From one ecologist's perspective, the American system of farming grain-fed livestock consumes resources far out of proportion to the yield, accelerates soil erosion, affects world food supply and will be changing in the future.
Mother Nature had its own April Fools' prank in store for the Northeast -- it took only the first day of this month to record the snowiest April ever for Boston, Worcester, Mass., and Providence, R.I., according to the Northeast Regional Climate Center at Cornell University.
Three advanced technologies are about to expand the horizons of health care, speakers at the 12th annual Cornell Biotechnology Symposium, "Frontiers in Biomedicine," will predict on Oct. 15 from 9 a.m. to 12:05 p.m. in the ground floor conference room of the Biotechnology Building at Cornell.
For Cornell biologist John P. Berry, knowing the punch line to the joke, "Where does an 800-pound gorilla eat?" is not enough. Certainly, the mountain gorillas he studies in Uganda's Bwindi impenetrable forest eat wherever they want. Whatever, too.
Scientists and engineers have waged a long war on the Eurasian watermilfoil, a non-indigenous water weed that diminishes swimming, boating and the environment. Using standard mechanical means of harvesting the milfoil, winning the war looked bleak, but environmentally friendly biological control may be the answer.
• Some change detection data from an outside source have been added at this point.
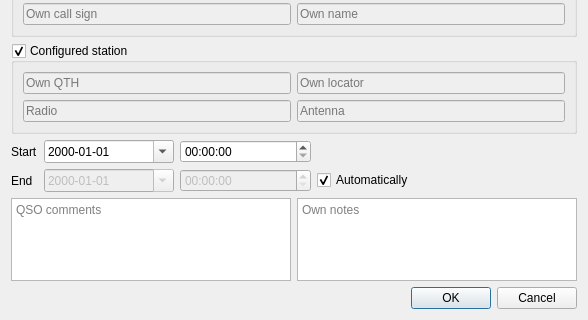
Old version of the form ui_files/DragonLog_QSOForm.ui in the repository gitandy/DragonLog; both pictures show x 0 to 588 and y 157 to 477 of the 588 by 477 pixel window.
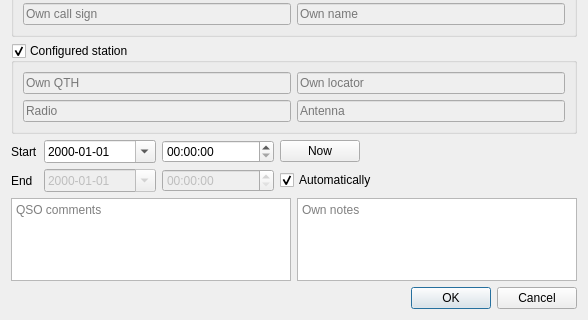
New version of the form.

Commit message: Quickly resetting start time to current time after preparing log form a while ago

What changed in the file:
```diff
--- a/ui_files/DragonLog_QSOForm.ui
+++ b/ui_files/DragonLog_QSOForm.ui
@@ -355,7 +355,53 @@
       </widget>
      </item>
      <item>
-      <layout class="QGridLayout" name="gridLayout" columnstretch="0,1,1,2">
+      <layout class="QGridLayout" name="gridLayout" columnstretch="0,1,1,2,0">
+       <item row="1" column="1">
+        <widget class="QDateEdit" name="dateEdit">
+         <property name="enabled">
+          <bool>false</bool>
+         </property>
+         <property name="displayFormat">
+          <string>yyyy-MM-dd</string>
+         </property>
+         <property name="calendarPopup">
+          <bool>true</bool>
+         </property>
+         <property name="timeSpec">
+          <enum>Qt::UTC</enum>
+         </property>
+        </widget>
+       </item>
+       <item row="0" column="1">
+        <widget class="QDateEdit" name="dateOnEdit">
+         <property name="displayFormat">
+          <string>yyyy-MM-dd</string>
+         </property>
+         <property name="calendarPopup">
+          <bool>true</bool>
+         </property>
+        </widget>
+       </item>
+       <item row="0" column="3">
+        <widget class="QPushButton" name="timeNowPushButton">
+         <property name="sizePolicy">
+          <sizepolicy hsizetype="Maximum" vsizetype="Fixed">
+           <horstretch>0</horstretch>
+           <verstretch>0</verstretch>
+          </sizepolicy>
+         </property>
+         <property name="text">
+          <string>Now</string>
+         </property>
+        </widget>
+       </item>
+       <item row="1" column="0">
+        <widget class="QLabel" name="label_4">
+         <property name="text">
+          <string>End</string>
+         </property>
+        </widget>
+       </item>
        <item row="1" column="2">
         <widget class="QTimeEdit" name="timeEdit">
          <property name="enabled">
@@ -379,6 +425,13 @@
          </property>
         </widget>
        </item>
+       <item row="0" column="0">
+        <widget class="QLabel" name="label_3">
+         <property name="text">
+          <string>Start</string>
+         </property>
+        </widget>
+       </item>
        <item row="1" column="3">
         <widget class="QCheckBox" name="autoDateCheckBox">
          <property name="text">
@@ -389,45 +442,31 @@
          </property>
         </widget>
        </item>
-       <item row="1" column="1">
-        <widget class="QDateEdit" name="dateEdit">
-         <property name="enabled">
-          <bool>false</bool>
+       <item row="0" column="4">
+        <spacer name="horizontalSpacer_4">
+         <property name="orientation">
+          <enum>Qt::Horizontal</enum>
          </property>
-         <property name="displayFormat">
-          <string>yyyy-MM-dd</string>
+         <property name="sizeHint" stdset="0">
+          <size>
+           <width>200</width>
+           <height>20</height>
+          </size>
          </property>
-         <property name="calendarPopup">
-          <bool>true</bool>
-         </property>
-         <property name="timeSpec">
-          <enum>Qt::UTC</enum>
-         </property>
-        </widget>
+        </spacer>
        </item>
-       <item row="0" column="1">
-        <widget class="QDateEdit" name="dateOnEdit">
-         <property name="displayFormat">
-          <string>yyyy-MM-dd</string>
+       <item row="1" column="4">
+        <spacer name="horizontalSpacer_5">
+         <property name="orientation">
+          <enum>Qt::Horizontal</enum>
          </property>
-         <property name="calendarPopup">
-          <bool>true</bool>
+         <property name="sizeHint" stdset="0">
+          <size>
+           <width>200</width>
+           <height>20</height>
+          </size>
          </property>
-        </widget>
-       </item>
-       <item row="0" column="0">
-        <widget class="QLabel" name="label_3">
-         <property name="text">
-          <string>Start</string>
-         </property>
-        </widget>
-       </item>
-       <item row="1" column="0">
-        <widget class="QLabel" name="label_4">
-         <property name="text">
-          <string>End</string>
-         </property>
-        </widget>
+        </spacer>
        </item>
       </layout>
      </item>
```
Left out of the diff: 17 changed lines with no effect on the pictures. The commit also changes 2 other files.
Walter R. Lynn, professor of civil and environmental engineering at Cornell, has been named director of the university's Center for the Environment. A specialist in water-resources planning and a Senior Fellow in the center, Lynn follows James P. Lassoie, director of CfE since 1993.